[Opening Input data section]
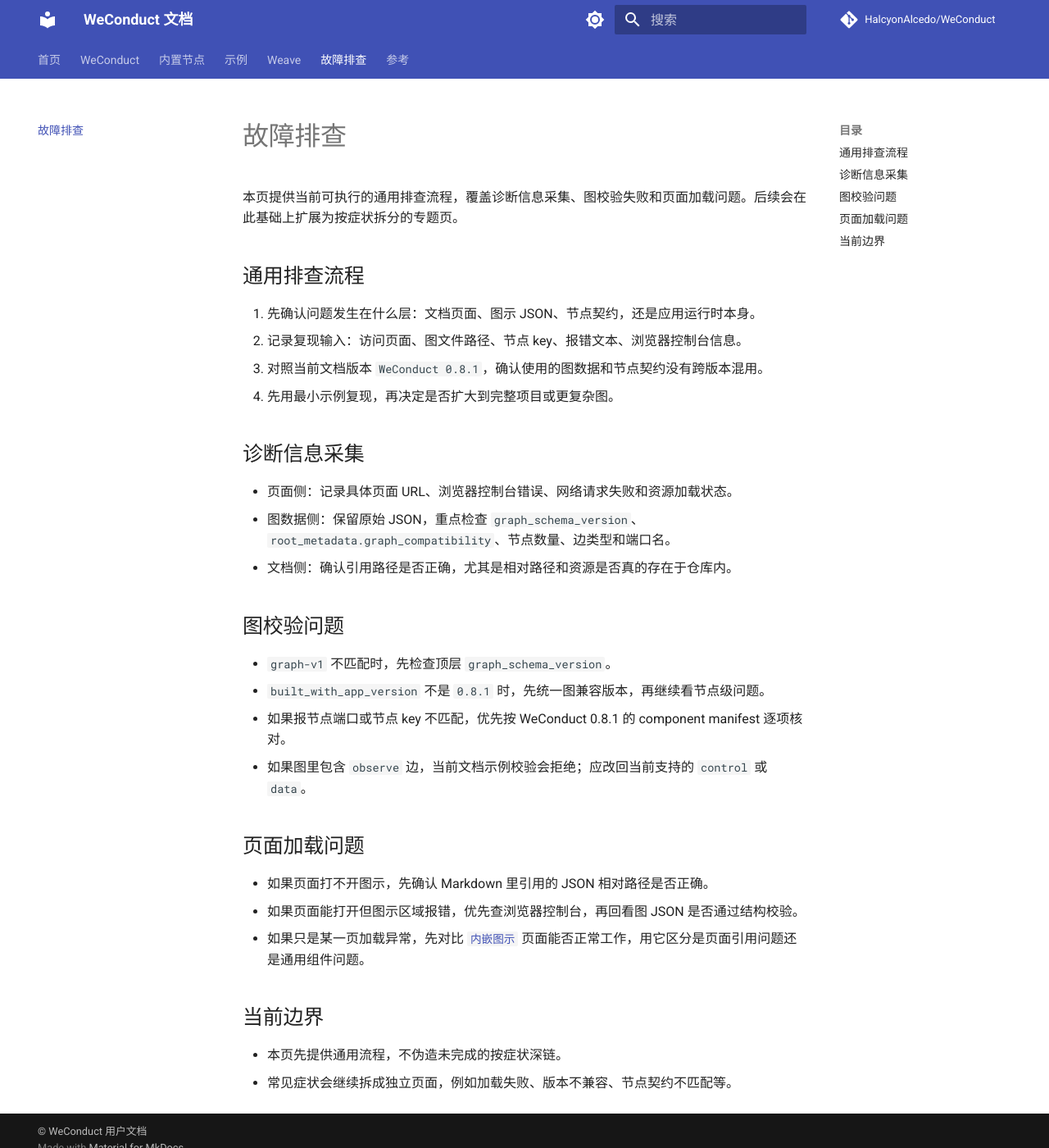
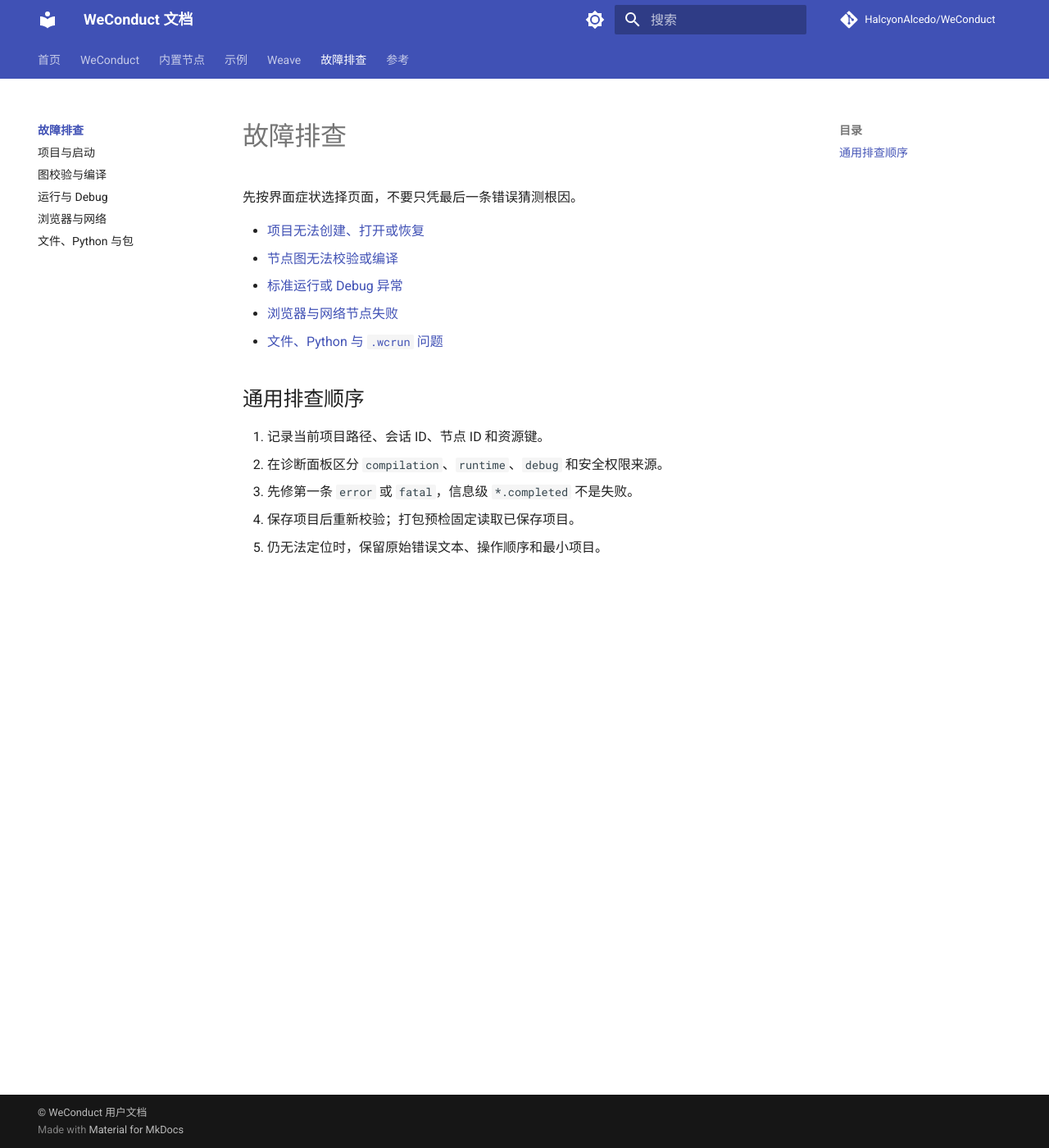
Before and after one commit to HalcyonAlcedo/WeConduct, an MkDocs documentation site: the page built from docs/weconduct/troubleshooting/index.md, in a window 1280 px wide and 1400 px high. Shown: the whole window at 82% size. Built offline with MkDocs 1.6.1 and Material for MkDocs 9.7.7, drawn with Linux system fonts in a browser that asks for light colours; comment, search, counter and statistics services are not loaded.

Commit message:
docs: complete troubleshooting and references

```diff
--- a/docs/weconduct/troubleshooting/index.md
+++ b/docs/weconduct/troubleshooting/index.md
@@ -6,35 +6,18 @@
 
 # 故障排查
 
-本页提供当前可执行的通用排查流程，覆盖诊断信息采集、图校验失败和页面加载问题。后续会在此基础上扩展为按症状拆分的专题页。
+先按界面症状选择页面，不要只凭最后一条错误猜测根因。
 
-## 通用排查流程
+- [项目无法创建、打开或恢复](project-and-startup.md)
+- [节点图无法校验或编译](graph-validation.md)
+- [标准运行或 Debug 异常](runtime-and-debug.md)
+- [浏览器与网络节点失败](browser-and-network.md)
+- [文件、Python 与 `.wcrun` 问题](files-python-and-packages.md)
 
-1. 先确认问题发生在什么层：文档页面、图示 JSON、节点契约，还是应用运行时本身。
-2. 记录复现输入：访问页面、图文件路径、节点 key、报错文本、浏览器控制台信息。
-3. 对照当前文档版本 `WeConduct 0.8.1`，确认使用的图数据和节点契约没有跨版本混用。
-4. 先用最小示例复现，再决定是否扩大到完整项目或更复杂图。
+## 通用排查顺序
 
-## 诊断信息采集
-
-- 页面侧：记录具体页面 URL、浏览器控制台错误、网络请求失败和资源加载状态。
-- 图数据侧：保留原始 JSON，重点检查 `graph_schema_version`、`root_metadata.graph_compatibility`、节点数量、边类型和端口名。
-- 文档侧：确认引用路径是否正确，尤其是相对路径和资源是否真的存在于仓库内。
-
-## 图校验问题
-
-- `graph-v1` 不匹配时，先检查顶层 `graph_schema_version`。
-- `built_with_app_version` 不是 `0.8.1` 时，先统一图兼容版本，再继续看节点级问题。
-- 如果报节点端口或节点 key 不匹配，优先按 WeConduct 0.8.1 的 component manifest 逐项核对。
-- 如果图里包含 `observe` 边，当前文档示例校验会拒绝；应改回当前支持的 `control` 或 `data`。
-
-## 页面加载问题
-
-- 如果页面打不开图示，先确认 Markdown 里引用的 JSON 相对路径是否正确。
-- 如果页面能打开但图示区域报错，优先查浏览器控制台，再回看图 JSON 是否通过结构校验。
-- 如果只是某一页加载异常，先对比 [`内嵌图示`](../reference/embedded-graphs.md) 页面能否正常工作，用它区分是页面引用问题还是通用组件问题。
-
-## 当前边界
-
-- 本页先提供通用流程，不伪造未完成的按症状深链。
-- 常见症状会继续拆成独立页面，例如加载失败、版本不兼容、节点契约不匹配等。
+1. 记录当前项目路径、会话 ID、节点 ID 和资源键。
+2. 在诊断面板区分 `compilation`、`runtime`、`debug` 和安全权限来源。
+3. 先修第一条 `error` 或 `fatal`，信息级 `*.completed` 不是失败。
+4. 保存项目后重新校验；打包预检固定读取已保存项目。
+5. 仍无法定位时，保留原始错误文本、操作顺序和最小项目。
--- a/mkdocs.yml
+++ b/mkdocs.yml
@@ -162,5 +162,19 @@
           - 插件: weave/guide/plugins.md
       - 与 WeConduct 配合: weave/workflows/use-with-weconduct.md
       - Weave 故障排查: weave/troubleshooting/index.md
-  - 故障排查: weconduct/troubleshooting/index.md
-  - 参考: weconduct/reference/embedded-graphs.md
+      - 已知限制: weave/reference/known-limitations-0.5.0.md
+  - 故障排查:
+      - 排障总览: weconduct/troubleshooting/index.md
+      - 项目与启动: weconduct/troubleshooting/project-and-startup.md
+      - 图校验与编译: weconduct/troubleshooting/graph-validation.md
+      - 运行与 Debug: weconduct/troubleshooting/runtime-and-debug.md
+      - 浏览器与网络: weconduct/troubleshooting/browser-and-network.md
+      - 文件、Python 与包: weconduct/troubleshooting/files-python-and-packages.md
+  - 参考:
+      - 内嵌节点图: weconduct/reference/embedded-graphs.md
+      - 键盘快捷键: weconduct/reference/keyboard-shortcuts.md
+      - 项目格式: weconduct/reference/project-format.md
+      - 变量语法: weconduct/reference/variable-syntax.md
+      - 安全权限: weconduct/reference/security-permissions.md
+      - 术语表: weconduct/reference/glossary.md
+      - 0.8.1 已知限制: weconduct/reference/known-limitations-0.8.1.md
```
Also changed, not shown: docs/weave/reference/known-limitations-0.5.0.md (added, +14 -0 lines), docs/weconduct/reference/glossary.md (added, +20 -0 lines), docs/weconduct/reference/keyboard-shortcuts.md (added, +28 -0 lines), docs/weconduct/reference/known-limitations-0.8.1.md (added, +18 -0 lines), docs/weconduct/reference/project-format.md (added, +39 -0 lines), docs/weconduct/reference/variable-syntax.md (added, +47 -0 lines), docs/weconduct/troubleshooting/browser-and-network.md (added, +40 -0 lines), docs/weconduct/troubleshooting/files-python-and-packages.md (added, +47 -0 lines), docs/weconduct/troubleshooting/graph-validation.md (added, +36 -0 lines), docs/weconduct/troubleshooting/project-and-startup.md (added, +38 -0 lines), docs/weconduct/troubleshooting/runtime-and-debug.md (added, +37 -0 lines), 4 other files.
[Closing Input data section]
### Work instruction:
Output the entries above verbatim. Omit the images.

### The answer:
Before and after one commit to HalcyonAlcedo/WeConduct, an MkDocs documentation site: the page built from docs/weconduct/troubleshooting/index.md, in a window 1280 px wide and 1400 px high. Shown: the whole window at 82% size. Built offline with MkDocs 1.6.1 and Material for MkDocs 9.7.7, drawn with Linux system fonts in a browser that asks for light colours; comment, search, counter and statistics services are not loaded.

Commit message:
docs: complete troubleshooting and references

```diff
--- a/docs/weconduct/troubleshooting/index.md
+++ b/docs/weconduct/troubleshooting/index.md
@@ -6,35 +6,18 @@
 
 # 故障排查
 
-本页提供当前可执行的通用排查流程，覆盖诊断信息采集、图校验失败和页面加载问题。后续会在此基础上扩展为按症状拆分的专题页。
+先按界面症状选择页面，不要只凭最后一条错误猜测根因。
 
-## 通用排查流程
+- [项目无法创建、打开或恢复](project-and-startup.md)
+- [节点图无法校验或编译](graph-validation.md)
+- [标准运行或 Debug 异常](runtime-and-debug.md)
+- [浏览器与网络节点失败](browser-and-network.md)
+- [文件、Python 与 `.wcrun` 问题](files-python-and-packages.md)
 
-1. 先确认问题发生在什么层：文档页面、图示 JSON、节点契约，还是应用运行时本身。
-2. 记录复现输入：访问页面、图文件路径、节点 key、报错文本、浏览器控制台信息。
-3. 对照当前文档版本 `WeConduct 0.8.1`，确认使用的图数据和节点契约没有跨版本混用。
-4. 先用最小示例复现，再决定是否扩大到完整项目或更复杂图。
+## 通用排查顺序
 
-## 诊断信息采集
-
-- 页面侧：记录具体页面 URL、浏览器控制台错误、网络请求失败和资源加载状态。
-- 图数据侧：保留原始 JSON，重点检查 `graph_schema_version`、`root_metadata.graph_compatibility`、节点数量、边类型和端口名。
-- 文档侧：确认引用路径是否正确，尤其是相对路径和资源是否真的存在于仓库内。
-
-## 图校验问题
-
-- `graph-v1` 不匹配时，先检查顶层 `graph_schema_version`。
-- `built_with_app_version` 不是 `0.8.1` 时，先统一图兼容版本，再继续看节点级问题。
-- 如果报节点端口或节点 key 不匹配，优先按 WeConduct 0.8.1 的 component manifest 逐项核对。
-- 如果图里包含 `observe` 边，当前文档示例校验会拒绝；应改回当前支持的 `control` 或 `data`。
-
-## 页面加载问题
-
-- 如果页面打不开图示，先确认 Markdown 里引用的 JSON 相对路径是否正确。
-- 如果页面能打开但图示区域报错，优先查浏览器控制台，再回看图 JSON 是否通过结构校验。
-- 如果只是某一页加载异常，先对比 [`内嵌图示`](../reference/embedded-graphs.md) 页面能否正常工作，用它区分是页面引用问题还是通用组件问题。
-
-## 当前边界
-
-- 本页先提供通用流程，不伪造未完成的按症状深链。
-- 常见症状会继续拆成独立页面，例如加载失败、版本不兼容、节点契约不匹配等。
+1. 记录当前项目路径、会话 ID、节点 ID 和资源键。
+2. 在诊断面板区分 `compilation`、`runtime`、`debug` 和安全权限来源。
+3. 先修第一条 `error` 或 `fatal`，信息级 `*.completed` 不是失败。
+4. 保存项目后重新校验；打包预检固定读取已保存项目。
+5. 仍无法定位时，保留原始错误文本、操作顺序和最小项目。
--- a/mkdocs.yml
+++ b/mkdocs.yml
@@ -162,5 +162,19 @@
           - 插件: weave/guide/plugins.md
       - 与 WeConduct 配合: weave/workflows/use-with-weconduct.md
       - Weave 故障排查: weave/troubleshooting/index.md
-  - 故障排查: weconduct/troubleshooting/index.md
-  - 参考: weconduct/reference/embedded-graphs.md
+      - 已知限制: weave/reference/known-limitations-0.5.0.md
+  - 故障排查:
+      - 排障总览: weconduct/troubleshooting/index.md
+      - 项目与启动: weconduct/troubleshooting/project-and-startup.md
+      - 图校验与编译: weconduct/troubleshooting/graph-validation.md
+      - 运行与 Debug: weconduct/troubleshooting/runtime-and-debug.md
+      - 浏览器与网络: weconduct/troubleshooting/browser-and-network.md
+      - 文件、Python 与包: weconduct/troubleshooting/files-python-and-packages.md
+  - 参考:
+      - 内嵌节点图: weconduct/reference/embedded-graphs.md
+      - 键盘快捷键: weconduct/reference/keyboard-shortcuts.md
+      - 项目格式: weconduct/reference/project-format.md
+      - 变量语法: weconduct/reference/variable-syntax.md
+      - 安全权限: weconduct/reference/security-permissions.md
+      - 术语表: weconduct/reference/glossary.md
+      - 0.8.1 已知限制: weconduct/reference/known-limitations-0.8.1.md
```
Also changed, not shown: docs/weave/reference/known-limitations-0.5.0.md (added, +14 -0 lines), docs/weconduct/reference/glossary.md (added, +20 -0 lines), docs/weconduct/reference/keyboard-shortcuts.md (added, +28 -0 lines), docs/weconduct/reference/known-limitations-0.8.1.md (added, +18 -0 lines), docs/weconduct/reference/project-format.md (added, +39 -0 lines), docs/weconduct/reference/variable-syntax.md (added, +47 -0 lines), docs/weconduct/troubleshooting/browser-and-network.md (added, +40 -0 lines), docs/weconduct/troubleshooting/files-python-and-packages.md (added, +47 -0 lines), docs/weconduct/troubleshooting/graph-validation.md (added, +36 -0 lines), docs/weconduct/troubleshooting/project-and-startup.md (added, +38 -0 lines), docs/weconduct/troubleshooting/runtime-and-debug.md (added, +37 -0 lines), 4 other files.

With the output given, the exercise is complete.